To begin with Ham. This tribe occupies an imposing position in the early histories of civilised communities, as if to compensate for their subsequent obscurity. Their history, as preserved by Moses, is, that Nimrod, who is styled “a mighty hunter before the Lord,' was the founder of the four cities of Babel, and Erech, and Accad, and Calneh, in the land of Shinar. In this description we recognise Chaldæa, or Babylonia, in Mesopotamia, which all profane history and tradition proclaim to have been the site of the most ancient known kingdom of the world, the eldest born of all the civilised communities that have ever existed, and the descendant of none. Bounded by the sea on the south, and traversed by two great rivers, it was well situated for communication and commerce with other parts of the globe, and promised a lasting enjoyment of worldly prosperity, if local advantages could uphold a people blighted by the withdrawal of the dew of God's blessing, which had been extended to the families of Shem and Japhet by the mouth of their father Noah. Here, beyond doubt, was the scene of the events recorded in the eleventh chapter of Genesis. The whole country of Mesopotamia presents an expanse of alluvial soil deposited in past ages by its two great arteries, Euphrates and Tigris. No stone for building, or lime for mortar, are to be found within its borders. It is notably the land of bricks and bituminous slime to this hour, and was the same when Babel reared its arrogant head to the heavens, and drew down the wrath of the Almighty on the presumptuous architects and builders.

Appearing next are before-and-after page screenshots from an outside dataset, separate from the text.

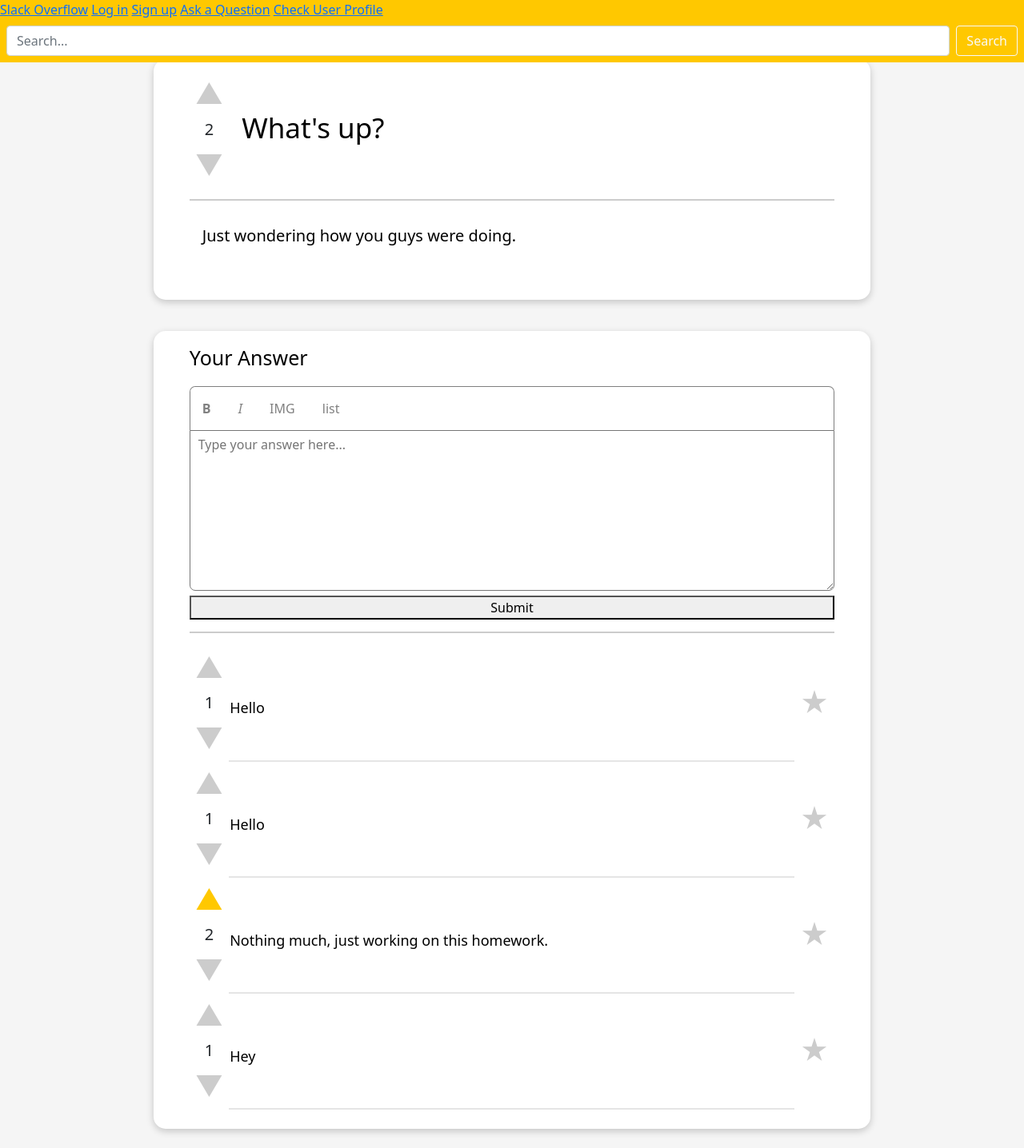
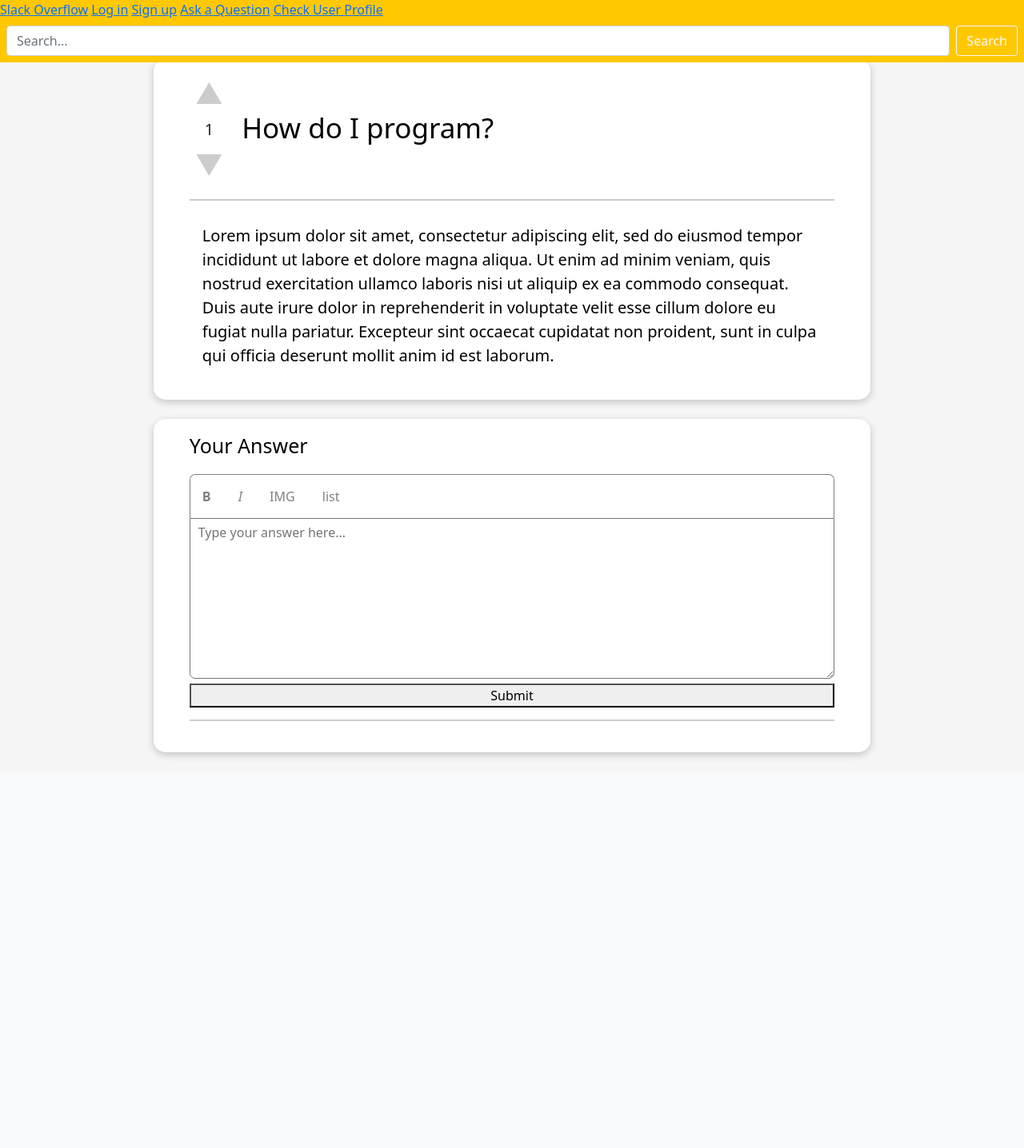
Before and after one commit to armirza96/stackoverflow, a PHP site: page /Answer.php?ID=1 in a window 1280 px wide. Shown: the whole page at 80% size. After the commit the page ends 949 px from the top, so only its background shows below. Run offline with PHP 8.4, Linux system fonts and the light colour scheme; data that the repository does not hold is empty.

Commit message:
Commited backend code 3.4.2
Backend code for questions and answers is now in the page and ready to be displayed.

```diff
--- a/Answer.php
+++ b/Answer.php
@@ -1,10 +1,19 @@
-<?php include("header.php"); ?>
+<?php include("header.php");
 
+require_once("php/getter.php");
+
+$id = $_GET["ID"];
+
+$question = getData("php/questions/get/byId/get.txt", ["BINDING_TYPES" => "i", "VALUES"=>[$id]])[0];
+
+$answers = getData("php/answers/get/get.txt", ["BINDING_TYPES" => "i", "VALUES"=>[$id]]);
+?>
 
 <body>
 <link rel="stylesheet" href="css/Answer.css">
 <br>
 <div class="main">
+
     <div id="question-container">
         <table border="0" width="100%" id="question-pane">
             <col style="width:5%"></col>
@@ -12,129 +21,35 @@
 
             <tr>
                 <td style="text-align: center">
-                    <form action="" method="post" id="more-q-form">
-                        <button class="upvote" id="more-q" name="more-q">▲</button>
-                    </form>
+                    <button type="button" class="upvote" onclick="more_q(this)">▲</button>
                 </td>
 
                 <td rowspan="3" style="padding-top:15px">
-                    <p id="question"></p>
+                    <p id="question">How do I program?</p>
                 </td>
             </tr>
             <tr>
-                <td style="text-align: center; font-size: 20px" id="votenum"></td>
+                <td style="text-align: center; font-size: 20px">1</td>
             </tr>
             <tr>
                 <td style="text-align: center">
-                    <form action="" method="post"  id="less-q-form">
-                        <button class="downvote" id="less-q" name="less-q">▼</button>
-                    </form>
+                    <button type="button" class="downvote" onclick="less_q(this)">▼</button>
                 </td>
             </tr>
         </table>
     </div>
 
     <div id="question-explanation-container">
-        <p id="question-explanation"></p>
+        <p id="question-explanation">
+        Lorem ipsum dolor sit amet, consectetur adipiscing elit,
+        sed do eiusmod tempor incididunt ut labore et dolore magna aliqua.
+        Ut enim ad minim veniam, quis nostrud exercitation ullamco laboris nisi
+        ut aliquip ex ea commodo consequat. Duis aute irure dolor in reprehenderit
+        in voluptate velit esse cillum dolore eu fugiat nulla pariatur. Excepteur
+        sint occaecat cupidatat non proident, sunt in culpa qui officia deserunt
+        mollit anim id est laborum.
+        </p>
     </div>
-
-    <div id="tags">
-
-    </div>
-    <script>
-            var s = <?php echo file_get_contents("Questions.txt"); ?>;
-            var i = <?php echo $_GET['ID']; ?>;
-
-            document.getElementById("question").innerText = s[i][0];
-            document.getElementById("question-explanation").innerText = s[i][1];
-            document.getElementById('votenum').innerText = s[i][3];
-
-            if(s[i][2] != "") {
-                var tag_array = s[i][2].split(',');
-                var tags_div = document.getElementById("tags");
-
-                for(var x = 0; x < tag_array.length; x++) {
-                    var q = document.createElement("BUTTON");
-                    q.setAttribute("class", "btn btn-secondary btn-sm");
-                    if(x == 0)
-                        q.setAttribute("style", "margin-bottom: 15px;margin-left: 5%;");
-                    else
-                        q.setAttribute("style", "margin-bottom: 15px;margin-left: 5px;");
-
-                    var text = document.createTextNode(tag_array[x]);
-                    q.appendChild(text);
-
-                    tags_div.appendChild(q);
-                }
-            }
-    </script>
-
-    <?php
-        if(isset($_POST['more-q'])) {
-
-            $myArr = json_decode(file_get_contents("Questions.txt"));
-            $id = $_GET['ID'];
-
-            $myArr[$id][3] = $myArr[$id][3] + 1;
-
-            $myJSON = json_encode($myArr);
-
-            file_put_contents("Questions.txt", $myJSON);
-
-            ?>
-            <script>
-                var s = <?php echo file_get_contents("Questions.txt"); ?>;
-                var i = <?php echo $_GET['ID']; ?>;
-                document.getElementById('votenum').innerText = s[i][3];
-
-                if(s[i][3] == 2) {
-                    document.getElementById("more-q").setAttribute("style", "color: #FFC800");
-
-                    document.getElementById("more-q").disabled = true;
-                    document.getElementById("less-q").disabled = false;
-                }
-            </script>
-            <?php
-
-
-            unset($_POST['more-q']);
-        }
-
-        if(isset($_POST['less-q'])) {
-            $myArr = json_decode(file_get_contents("Questions.txt"));
-            $id = $_GET['ID'];
-
-            $myArr[$id][3] = $myArr[$id][3] - 1;
-
-            $myJSON = json_encode($myArr);
-
-            file_put_contents("Questions.txt", $myJSON);
-
-            ?>
-            <script>
-                var s = <?php echo file_get_contents("Questions.txt"); ?>;
-                var i = <?php echo $_GET['ID']; ?>;
-                document.getElementById('votenum').innerText = s[i][3];
-
-                if(s[i][3] == 0) {
-                    document.getElementById("less-q").setAttribute("style", "color: #F42272");
-
-                    document.getElementById("less-q").disabled = true;
-                    document.getElementById("more-q").disabled = false;
-                }
-
-            </script>
-            <?php
-
-
-            unset($_POST['less-q']);
-        }
-
-        ?>
-
-
-
-
 </div>
 
 <br>
@@ -150,40 +65,11 @@
             <button class="button">list</button>
         </div>
 
-        <textarea name="answer-box" id="answer-box" rows="8" cols="50" placeholder="Type your answer here..." form="answer-form" required></textarea>
-
-        <form action="" method="post" id="answer-form">
-            <button style="width:100%">Submit</button>
+        <form method="post" action="Answer.php">
+            <textarea name="ans" id="answer-box" rows="8" cols="50" placeholder="Type your answer here..."></textarea>
         </form>
 
-        <?php
-            if(isset($_POST['answer-box'])) {
-                $myArr2 = json_decode(file_get_contents("Answers.txt"));
-                $id = $_GET['ID'];
-                $myArr = $myArr2[$id];
-                $ar = array($_POST['answer-box'], 1, false);
-
-                $myArr.array_push( $myArr, $ar);
-
-                $myArr2[$id] = $myArr;
-
-                $myJSON = json_encode($myArr2);
-
-                file_put_contents("Answers.txt", $myJSON);
-
-                unset($_POST['answer-box']);
-
-                ?>
-                <script>
-                    alert("Answer successfully sent!");
-                </script>
-
-                <?php
-
-                unset($_POST['answer-box']);
-            }
-        ?>
-
+        <button type="button" style="width:100%" onclick="Answer()">Submit</button>
     </div>
 
     <div id="answers-container">
@@ -195,74 +81,19 @@
 
         <br>
 
-        <?php
-            foreach($_POST as $key => $value) {
-                //upvote
-                if(isset($_POST[$key]) && $key[0] == 'u') {
-                    $myArr2 = json_decode(file_get_contents("Answers.txt"));
-                    $id = $_GET['ID'];
-                    $myArr = $myArr2[$id];
-
-                    $myArr[$key[2]][1] = $myArr[$key[2]][1] + 1;
-
-                    $myArr2[$id] = $myArr;
-
-                    $myJSON = json_encode($myArr2);
-
-                    file_put_contents("Answers.txt", $myJSON);
-
-                    unset($_POST[$key]);
+        <script type="text/javascript">
+            function Answer() {
+                if(document.getElementById('answer-box').value == "") {
+                    alert("Answer Box empty! Please write an answer before submitting.");
                 }
 
-                //downvote
-                if(isset($_POST[$key]) && $key[0] == 'd') {
-                    $myArr2 = json_decode(file_get_contents("Answers.txt"));
-                    $id = $_GET['ID'];
-                    $myArr = $myArr2[$id];
-
-                    $myArr[$key[2]][1] = $myArr[$key[2]][1] - 1;
-
-                    $myArr2[$id] = $myArr;
-
-                    $myJSON = json_encode($myArr2);
-
-                    file_put_contents("Answers.txt", $myJSON);
-
-                    unset($_POST[$key]);
-                }
-
-                //best
-                /*if(isset($_POST[$key]) && $key[0] == 'b') {
-                    $myArr2 = json_decode(file_get_contents("Answers.txt"));
-                    $id = $_GET['ID'];
-                    $myArr = $myArr2[$id];
-
-                    for ($x = 0; $x < count($myArr); $x++) {
-                        $myArr[$x][2] = false;
-                    }
-
-                    $myArr[$key[2]][2] = true;
-
-                    $myArr2[$id] = $myArr;
-
-                    $myJSON = json_encode($myArr2);
-
-                    file_put_contents("Answers.txt", $myJSON);
-
-                    unset($_POST[$key]);
-                }*/
-            }
-        ?>
-
-        <script>
-            var answers = <?php echo file_get_contents("Answers.txt"); ?>;
-            var x = <?php echo $_GET['ID']; ?>;
-
-            for (let i = 0; i < answers[x].length; i++) {
+                else {
+                    alert('Answer has been submitted.');
                     var table = document.getElementById("answer-pane");
                     var row3 = table.insertRow(0);
                     var row2 = table.insertRow(0);
                     var row1 = table.insertRow(0);
+
 
                     //creating rows
                     var bestanswer_cell = row1.insertCell(0);
@@ -274,50 +105,34 @@
 
 
                     //creating best answer button
-                var best_form = document.createElement("FORM");
-                best_form.setAttribute("id", 'b'+x+''+i);
-                best_form.setAttribute("method", "POST");
-
                     var best_button = document.createElement("BUTTON");
                     best_button.setAttribute("class", "best-answer-button");
-                best_button.setAttribute("name", 'b'+x+''+i);
-                best_button.setAttribute("id", 'b'+x+''+i);
-
                     var star = document.createTextNode("★");
                     best_button.appendChild(star);
 
                     //creating upvote
-                var upvote_form = document.createElement("FORM");
-                upvote_form.setAttribute("id", 'u'+x+''+i);
-                upvote_form.setAttribute("method", "POST");
-
                     var upvote_button = document.createElement("BUTTON");
                     upvote_button.setAttribute("class", "upvote");
-                upvote_button.setAttribute("name", 'u'+x+''+i);
-                upvote_button.setAttribute("id", 'u'+x+''+i);
-
                     var up = document.createTextNode("▲");
                     upvote_button.appendChild(up);
 
-
                     //creating downvote
-                var downvote_form = document.createElement("FORM");
-                downvote_form.setAttribute("id", 'd'+x+''+i);
-                downvote_form.setAttribute("method", "POST");
-
                     var downvote_button = document.createElement("BUTTON");
                     downvote_button.setAttribute("class", "downvote");
-                downvote_button.setAttribute("name", 'd'+x+''+i);
-                downvote_button.setAttribute("id", 'd'+x+''+i);
+                    var down = document.createTextNode("▼");
 
-                var down = document.createTextNode("▼");
                     downvote_button.appendChild(down);
 
+                    //giving buttons their actions
+                    best_button.setAttribute('onclick', 'best(this)');
+                    upvote_button.setAttribute('onclick', 'more(this)');
+                    downvote_button.setAttribute('onclick', 'less(this)');
+
                     //set answer value in new answer row
-                answer_cell.innerHTML = answers[x][i][0];
+                    answer_cell.innerHTML = document.getElementById('answer-box').value;
 
                     //Set vote value
-                votenum_cell.innerHTML = answers[x][i][1];
+                    votenum_cell.innerHTML = 1;
                     table.rows[1].cells[0].setAttribute("style", "text-align: center; font-size: 20px");
 
                     //correct size for rows
@@ -327,49 +142,21 @@
                     table.rows[0].cells[2].rowSpan = "3";
 
                     //appending buttons
-                best_form.append(best_button);
-                table.rows[0].cells[2].appendChild(best_form);
+                    table.rows[0].cells[2].appendChild(best_button);
+                    table.rows[0].cells[0].appendChild(upvote_button);
+                    table.rows[2].cells[0].appendChild(downvote_button);
 
-                upvote_form.appendChild(upvote_button);
-                table.rows[0].cells[0].appendChild(upvote_form);
-
-                downvote_form.appendChild(downvote_button);
-                table.rows[2].cells[0].appendChild(downvote_form);
-            }
-
-            const collect = document.getElementsByTagName("BUTTON");
-
-            for( let i = 0; i < collect.length; i++) {
-                if(collect[i].id[0] == 'u') {
-                    var t = collect[i].parentNode.parentNode.parentNode.rowIndex;
-                    var r = document.getElementById("answer-pane").rows[t+1].cells[0];
-                    document.getElementById("answer-pane").rows[t+2].cells[0].childNodes[0].setAttribute("style", "color: #cccccc");
-
-
-                    if(r.innerText == "2") {
-                        collect[i].setAttribute("style", "color: #FFC800");
-
-                        collect[i].disabled = true;
-                        document.getElementById("answer-pane").rows[t+2].cells[0].childNodes[0].disabled = false;
-                    }
-                }
-                if(collect[i].id[0] == 'd') {
-                    var t = collect[i].parentNode.parentNode.parentNode.rowIndex;
-                    var r = document.getElementById("answer-pane").rows[t-1].cells[0];
-                    document.getElementById("answer-pane").rows[t-2].cells[0].childNodes[0].setAttribute("style", "color: #cccccc");
-
-                    if(r.innerText == "0") {
-                        collect[i].setAttribute("style", "color: #F42272");
-
-                        collect[i].disabled = true;
-                        document.getElementById("answer-pane").rows[t-2].cells[0].childNodes[0].disabled = false;
+                    //empty the answer box when done
+                    document.getElementById('answer-box').value = "";
                 }
             }
 
-                /*if(collect[i].id[0] == 'b' ) {
-                    if(answers[x][collect[i].id[2]][2]) {
+            //TODO
+            //send data to database
+
+            function best(oButton) {
                 if(document.getElementById("answer-pane").rows.length != 3)  {
-                            var t = collect[i].parentNode.parentNode.parentNode.rowIndex;
+                    var t = oButton.parentNode.parentNode.rowIndex;
                     var r1 = document.getElementById("answer-pane").rows[t];
                     var r3 = document.getElementById("answer-pane").rows[t+3];
                     var pane = document.getElementById("answer-pane");
@@ -381,18 +168,94 @@
                     }
                 }
 
-                        collect[i].setAttribute("style", "color: #5bc0eb");
-                        collect[i].disabled = true;
+                for(var i = 4; i < pane.rows.length; i = i+3) {
+                    pane.rows[i].cells[3].childNodes[0].setAttribute("style", "color: #cccccc");
+                    pane.rows[i].cells[3].childNodes[0].disabled = false;
                 }
 
-                    else {
-                        collect[i].setAttribute("style", "color: #cccccc");
-                        collect[i].disabled = false;
+                oButton.setAttribute("style", "color: #5bc0eb");
+                oButton.disabled = true;
+
+                //Send status to database
+
             }
-                }*/
+
+            function more(oButton) {
+                var t = oButton.parentNode.parentNode.rowIndex;
+                var r = document.getElementById("answer-pane").rows[t+1].cells[0];
+
+                var val = +r.innerHTML; //replace with getting the number from the database
+
+                r.innerHTML = val + 1;
+
+                document.getElementById("answer-pane").rows[t+2].cells[0].childNodes[0].setAttribute("style", "color: #cccccc");
+
+                if(+r.innerHTML == 2) {
+                    oButton.setAttribute("style", "color: #FFC800");
+
+                    oButton.disabled = true;
+                    document.getElementById("answer-pane").rows[t+2].cells[0].childNodes[0].disabled = false;
                 }
+            }
+
+            function less(oButton) {
+                var t = oButton.parentNode.parentNode.rowIndex;
+                var r = document.getElementById("answer-pane").rows[t-1].cells[0];
+
+                var val = +r.innerHTML; //replace with getting the number from the database
+                r.innerHTML = val - 1;
+
+                document.getElementById("answer-pane").rows[t-2].cells[0].childNodes[0].setAttribute("style", "color: #cccccc");
+
+                if(+r.innerHTML == 0) {
+                    oButton.setAttribute("style", "color: #F42272");
+
+                    oButton.disabled = true;
+                    document.getElementById("answer-pane").rows[t-2].cells[0].childNodes[0].disabled = false;
+                }
+            }
+
+            function more_q(oButton) {
+                var t = oButton.parentNode.parentNode.rowIndex;
+                var q = document.getElementById("question-pane");
+
+                var r = q.rows[t+1].cells[0];
+
+                var val = +r.innerHTML;
+
+                r.innerHTML = val + 1;
+
+                q.rows[t+2].cells[0].childNodes[1].setAttribute("style", "color: #cccccc");
+
+                if(+r.innerHTML == 2) {
+                    oButton.setAttribute("style", "color: #FFC800");
+
+                    oButton.disabled = true;
+                    q.rows[t+2].cells[0].childNodes[1].disabled = false;
+                }
+            }
+
+            function less_q(oButton) {
+                var t = oButton.parentNode.parentNode.rowIndex;
+                var q = document.getElementById("question-pane");
+
+                var r = q.rows[t-1].cells[0];
+
+                var val = +r.innerHTML; //replace with getting the number from the database
+                r.innerHTML = val - 1;
+
+                q.rows[t-2].cells[0].childNodes[1].setAttribute("style", "color: #cccccc");
+
+                if(+r.innerHTML == 0) {
+
+                    oButton.setAttribute("style", "color: #F42272");
+
+                    oButton.disabled = true;
+                    q.rows[t-2].cells[0].childNodes[1].disabled = false;
+                }
+            }
+
         </script>
-
     </div>
 </div>
 
```
Lines whose indentation alone changed are shown as unchanged.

Nothing in these plains now meets the eye of the traveller but solitary mounds, the remains of ruined cities, silent witnesses for the truth of prophecy for the last two thousand years, but which have revealed, in these latter days, to the enterprising ' research of English and French investigators a history of the past, which has dispelled the clouds that rested on the ancient Babylonia, till now one of the most obscure chapters in the world's history, and disclosed some of its important details.
The labours of Layard, Botta, Loftus, and Taylor have brought to light the long-buried cities and temples of Chaldæa and Assyria — colossal edifices of brick, cemented with bituminous slime; and on these bricks are stamped, in strange cuneiform characters, the names, titles, and achievements of the founders and architects. Clay tablets and cylinders have also been brought to light in abundance, covered with inscriptions in the same characters; and those found at Nineveh contain, as Sir Henry Rawlinson informs us, treatises on almost every subject under the sun - grammar, chronology, astronomy, geography, and history—a per